GOAL OF THE EXERCISE: Line count for "username": state how many lines of the data below include it, and output nothing more.

AVAILABLE RECORDS:
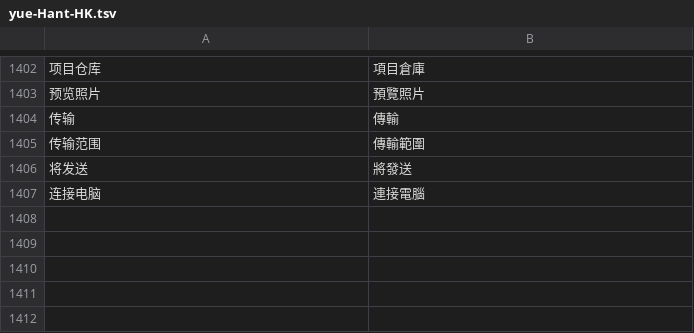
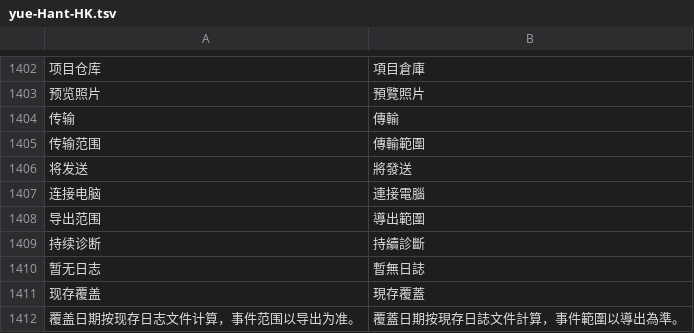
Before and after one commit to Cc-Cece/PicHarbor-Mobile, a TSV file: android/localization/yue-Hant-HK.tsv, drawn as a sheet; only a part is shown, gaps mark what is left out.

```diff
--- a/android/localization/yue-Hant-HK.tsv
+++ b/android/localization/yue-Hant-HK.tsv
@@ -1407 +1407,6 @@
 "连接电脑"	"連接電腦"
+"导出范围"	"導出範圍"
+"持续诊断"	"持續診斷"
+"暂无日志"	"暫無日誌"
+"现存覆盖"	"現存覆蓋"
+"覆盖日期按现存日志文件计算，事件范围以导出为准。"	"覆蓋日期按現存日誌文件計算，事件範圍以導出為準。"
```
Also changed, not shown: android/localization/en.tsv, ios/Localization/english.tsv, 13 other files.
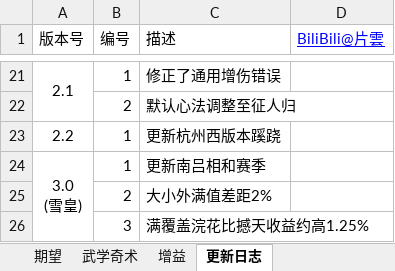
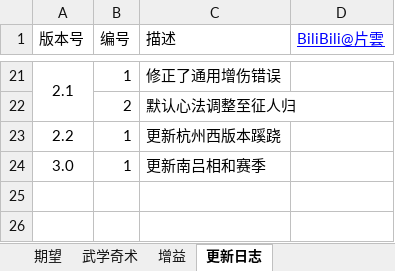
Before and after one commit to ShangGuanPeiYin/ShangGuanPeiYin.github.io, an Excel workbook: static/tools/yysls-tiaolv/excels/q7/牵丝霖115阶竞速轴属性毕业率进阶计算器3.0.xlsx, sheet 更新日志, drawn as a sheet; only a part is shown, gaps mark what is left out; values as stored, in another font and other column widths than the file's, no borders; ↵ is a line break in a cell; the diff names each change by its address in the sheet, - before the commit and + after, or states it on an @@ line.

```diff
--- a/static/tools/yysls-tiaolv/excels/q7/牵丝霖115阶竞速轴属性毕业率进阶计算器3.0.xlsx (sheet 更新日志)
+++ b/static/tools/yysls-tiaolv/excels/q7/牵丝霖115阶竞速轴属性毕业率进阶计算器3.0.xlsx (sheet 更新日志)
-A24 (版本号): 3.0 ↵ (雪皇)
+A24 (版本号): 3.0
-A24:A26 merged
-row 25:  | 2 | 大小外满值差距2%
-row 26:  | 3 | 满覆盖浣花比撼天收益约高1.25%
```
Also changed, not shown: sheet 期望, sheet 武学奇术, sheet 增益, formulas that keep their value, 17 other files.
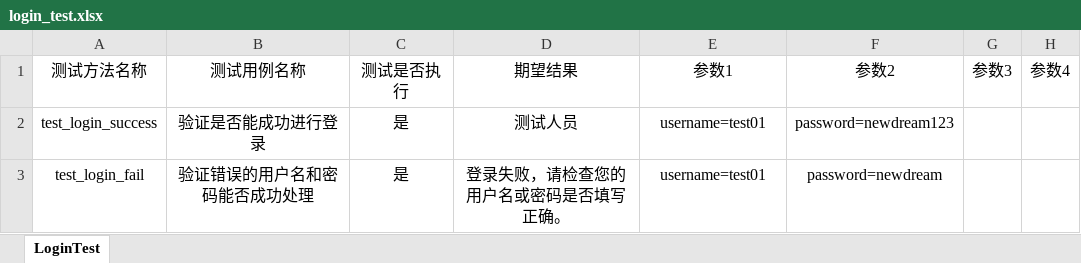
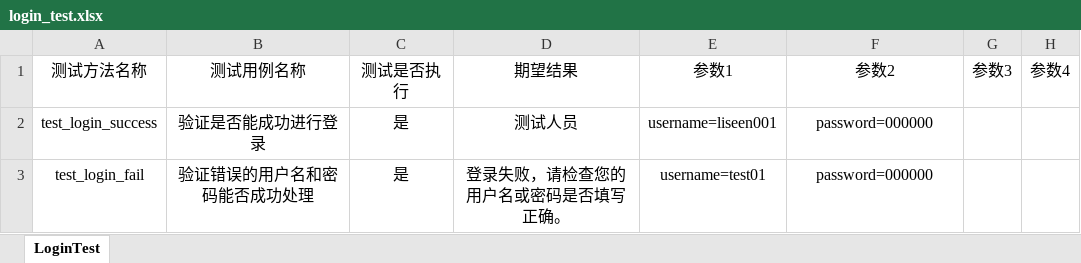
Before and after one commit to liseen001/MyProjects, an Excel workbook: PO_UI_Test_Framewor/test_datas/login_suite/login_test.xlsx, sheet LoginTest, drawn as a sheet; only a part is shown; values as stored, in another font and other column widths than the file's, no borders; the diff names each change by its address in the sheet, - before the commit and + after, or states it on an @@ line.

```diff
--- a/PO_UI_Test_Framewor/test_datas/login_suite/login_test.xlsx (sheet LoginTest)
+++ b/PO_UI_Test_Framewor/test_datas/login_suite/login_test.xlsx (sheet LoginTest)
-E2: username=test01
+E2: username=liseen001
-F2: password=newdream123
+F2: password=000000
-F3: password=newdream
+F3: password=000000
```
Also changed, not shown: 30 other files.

YOUR RESPONSE: 2